Gustav Metzger, born in 1926, developed the concept of auto-destructive art where destruction was part of the process of creating the work. Themes of political activism and engagement are heavily rooted in his work. He arrived in Britain as a refugee after losing several members of his family in the Holocaust and was associated with protests against American rocket bases in the UK as well as campaigns for nuclear disarmament. He also went to prison for encouraging mass non-violent civil disobedience.
This video was made on the occasion of the display BP Spotlight: Gustav Metzger: towards auto-destructive art 1950–1962 at Tate Britain.
Metzger: Every step in nature is a moment of grace.
Wilson: We’re showing paintings that…most of them have never been seen before. It allows us, for the first time, to gain a proper understanding of Gustav Metzger as an artist creating auto-destructive arts, but creating it as an artist, as an activist and an artist who is a painter.
Metzger: I’m full of memories. These memories, of course, include Germany. As a Jewish child growing up in an Orthodox environment your life is saturated with religion and with obligations. When I was twelve years old, when things were hotting up related to Jews… All of that is a constant inner world that I live in.
What I found interesting just now, is that they are now somehow in the region of William Blake. There’s a German word, 'Empor'. 'Empor' which means to expand upwards. 'Empor…zum Himmel', you go up, and of course that’s what Blake is all about.
Wilson: Was he always important for you?
Metzger: I think so. Very, very important as a young person, or anytime.
Wilson: You know, in some of them it also reflects the cloud of the atom bomb as well, so it’s…
Metzger: Well, that’s right. And, of course, everything I have said has left out of account the atom bomb.
Wilson: Before he was a painter he’d always aimed at being a sculptor. He turned to painting and he used various techniques and came across the idea of painting with acid. There is something that as soon as you make a mark, what you make the mark on starts to disintegrate and it starts to eat into the fabric. Brings in an element of time, and it brings in the sense of the ephemeral, it brings in the sense of thinking about art not in terms of space, not in terms of objects but in terms of an event.
Metzger: The planet is in a horrific, horrendous condition. If you include all the weaponry and then add on the pollution and the risk to natural existence, it’s pretty horrendous.
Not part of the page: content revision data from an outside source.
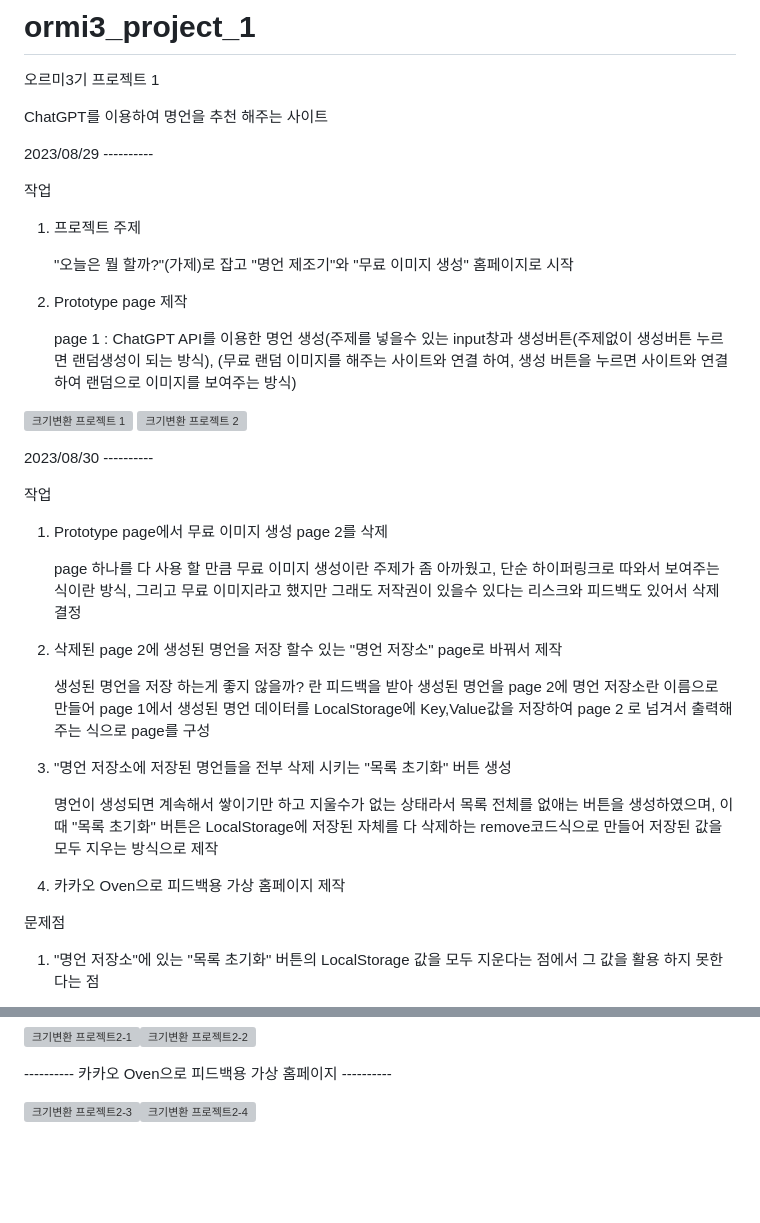
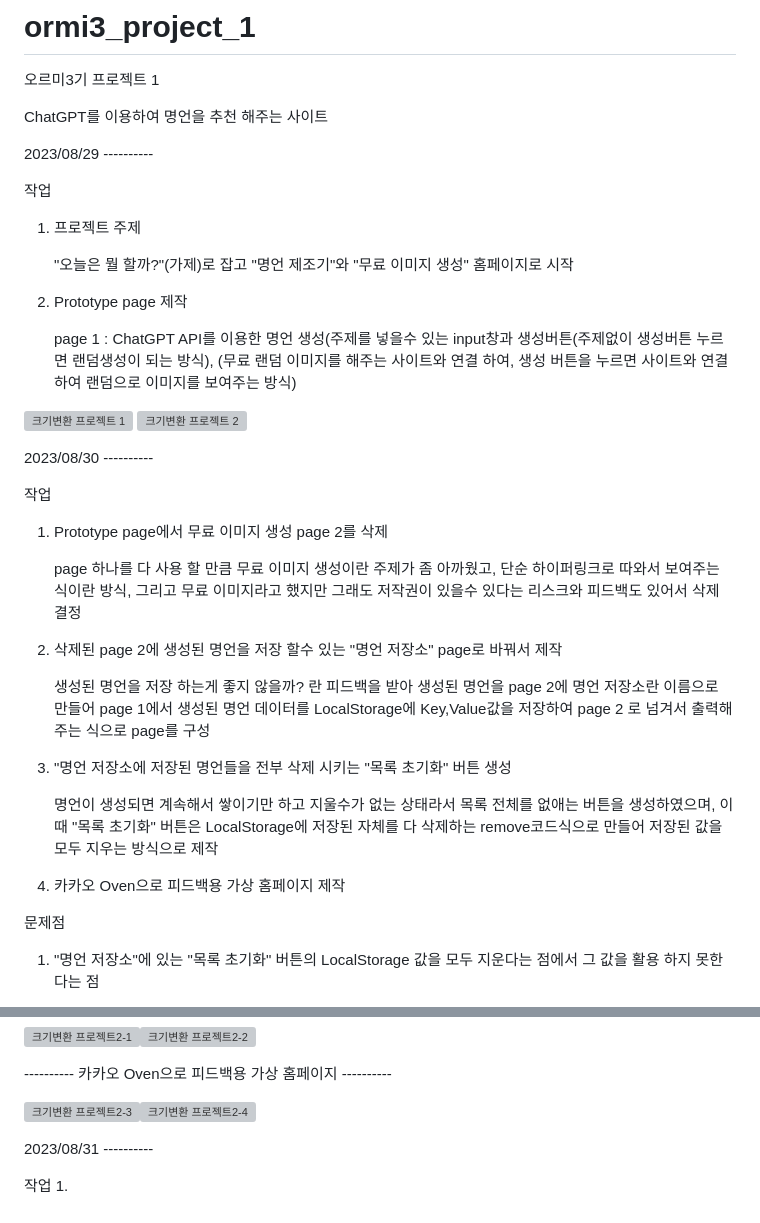
Before and after one commit to Ha-JinSung/ormi3_project_1, a Markdown page: README.md, 2 parts joined by grey strips. GitHub-like rendering; blank space fills up the shorter version; grey boxes are pictures that could not be loaded.

```diff
--- a/README.md
+++ b/README.md
@@ -3,6 +3,8 @@
 오르미3기 프로젝트 1
 
 ChatGPT를 이용하여 명언을 추천 해주는 사이트
+
+
 
 2023/08/29 ----------
 
@@ -19,6 +21,7 @@ ChatGPT를 이용하여 명언을 추천 해주는 사이트
 ![크기변환 프로젝트 1](https://github.com/Ha-JinSung/ormi3_project_1_WS.github.io/assets/142278871/11e9d0ab-5a8d-4cf7-b57e-350371edc2fb) ![크기변환 프로젝트 2](https://github.com/Ha-JinSung/ormi3_project_1_WS.github.io/assets/142278871/196ba819-d4dc-4702-9c5f-2d8e7b652540)
 
 
+
 2023/08/30 ----------
 
 작업
@@ -26,15 +29,15 @@ ChatGPT를 이용하여 명언을 추천 해주는 사이트
 
       page 하나를 다 사용 할 만큼 무료 이미지 생성이란 주제가 좀 아까웠고, 단순 하이퍼링크로 따와서 보여주는 식이란 방식, 그리고 무료 이미지라고 했지만 그래도 저작권이 있을수 있다는 리스크와 피드백도 있어서 삭제 결정
 
-  4. 삭제된 page 2에 생성된 명언을 저장 할수 있는 "명언 저장소" page로 바꿔서 제작
+  2. 삭제된 page 2에 생성된 명언을 저장 할수 있는 "명언 저장소" page로 바꿔서 제작
 
      생성된 명언을 저장 하는게 좋지 않을까? 란 피드백을 받아 생성된 명언을 page 2에 명언 저장소란 이름으로 만들어 page 1에서 생성된 명언 데이터를 LocalStorage에 Key,Value값을 저장하여 page 2 로 넘겨서 출력해주는 식으로 page를 구성
 
-  5. "명언 저장소에 저장된 명언들을 전부 삭제 시키는 "목록 초기화" 버튼 생성
+  3. "명언 저장소에 저장된 명언들을 전부 삭제 시키는 "목록 초기화" 버튼 생성
 
      명언이 생성되면 계속해서 쌓이기만 하고 지울수가 없는 상태라서 목록 전체를 없애는 버튼을 생성하였으며, 이때 "목록 초기화" 버튼은 LocalStorage에 저장된 자체를 다 삭제하는 remove코드식으로 만들어 저장된 값을 모두 지우는 방식으로 제작
 
-  6. 카카오 Oven으로 피드백용 가상 홈페이지 제작
+  4. 카카오 Oven으로 피드백용 가상 홈페이지 제작
 
 문제점
   1. "명언 저장소"에 있는 "목록 초기화" 버튼의 LocalStorage 값을 모두 지운다는 점에서 그 값을 활용 하지 못한다는 점
@@ -58,3 +61,10 @@ ChatGPT를 이용하여 명언을 추천 해주는 사이트
 
 
 ![크기변환 프로젝트2-3](https://github.com/Ha-JinSung/ormi3_project_1_WS.github.io/assets/142278871/0d1cede7-2118-427e-8207-203754e05003)![크기변환 프로젝트2-4](https://github.com/Ha-JinSung/ormi3_project_1_WS.github.io/assets/142278871/872141aa-627f-49a0-9a89-00cce0e8fe1f)
+
+
+
+2023/08/31 ----------
+
+작업
+  1.
```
Wilson: Auto destructive art is primarily a form of public art for industrial societies. Auto destructive art didn’t exist until he named it through the manifesto, and that manifesto was distributed and so the idea of auto destructive art was in the public realm. It’s not a private art, it’s not an art for the dilettante, it’s not an art to be collected, it’s an art of statement.
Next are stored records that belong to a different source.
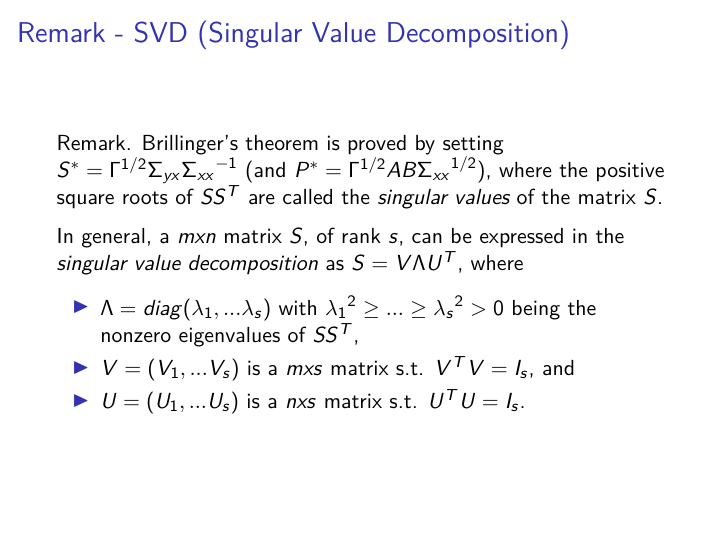
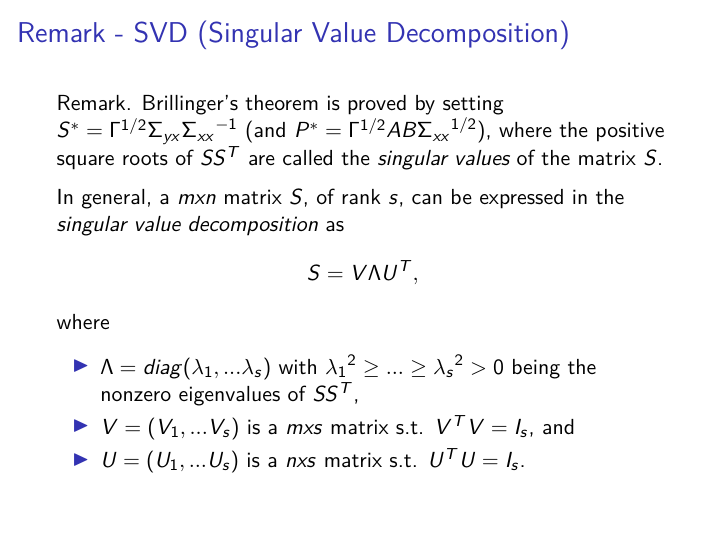
Before and after one commit to franceslinyc/Reduced-Rank-Regression-Model-A-Review-2022, an R Markdown document (reporting/Lin_ST651_Presentation.Rmd): page 9 of 17. The pictures show the output file reporting/Lin_ST651_Presentation.pdf that the author committed with the source.

Commit message:
Minor edit

```diff
--- a/reporting/Lin_ST651_Presentation.Rmd
+++ b/reporting/Lin_ST651_Presentation.Rmd
@@ -105,7 +105,11 @@ Let $S$ be a matrix of $mxn$ and of rank $m$, the the Euclidean form $tr((S-P){(
 
 Remark. Brillinger's theorem is proved by setting $S^* = \Gamma^{1/2} \Sigma_{yx} {\Sigma_{xx}}^{-1}$ (and $P^* = \Gamma^{1/2} AB {\Sigma_{xx}}^{1/2}$), where the positive square roots of $SS^T$ are called the *singular values* of the matrix $S$.
 
-In general, a $mxn$ matrix $S$, of rank $s$, can be expressed in the *singular value decomposition* as $S = V \Lambda U^T$, where
+In general, a $mxn$ matrix $S$, of rank $s$, can be expressed in the *singular value decomposition* as
+$$
+S = V \Lambda U^T,
+$$
+where
 
 - $\Lambda = diag(\lambda_1,...\lambda_s)$ with ${\lambda_1}^2 \geq... \geq {\lambda_s}^2 > 0$ being the nonzero eigenvalues of $SS^T$,
 
```
Also changed, not shown: reporting/Lin_ST651_Project.Rmd (+4 -1 lines), reporting/Lin_ST651_Presentation.pdf, reporting/Lin_ST651_Project.pdf.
Metzger: The necessity to alert the public, to alert vast numbers of people to the dangers is, I think, the top priority.
Wilson: Metzger isn’t being an iconoclast, he’s not being an aeolist, this is something for society. It’s against those things that are against society. It’s not destroying things, it’s looking at the action of destruction, and part of that action of destruction is to create new forms.
Metzger: All I can say is this totality of life, whatever that might mean, this attempt to grasp what is important, this attempt to merge with what is most important. That is, I think, is the centre of my life.
Wilson: 'I came to this country from Germany when twelve years old. My parents being Polish Jews, and I am grateful to the government for bringing me over. My parents disappeared in 1943 and I would have shared their fate, but the situation now is far more barbarous than Buchenwald for there can be absolute obliteration at any moment.'
Metzger: Wings, can you see the wings flapping here? And it’s all going upwards. They are all going up.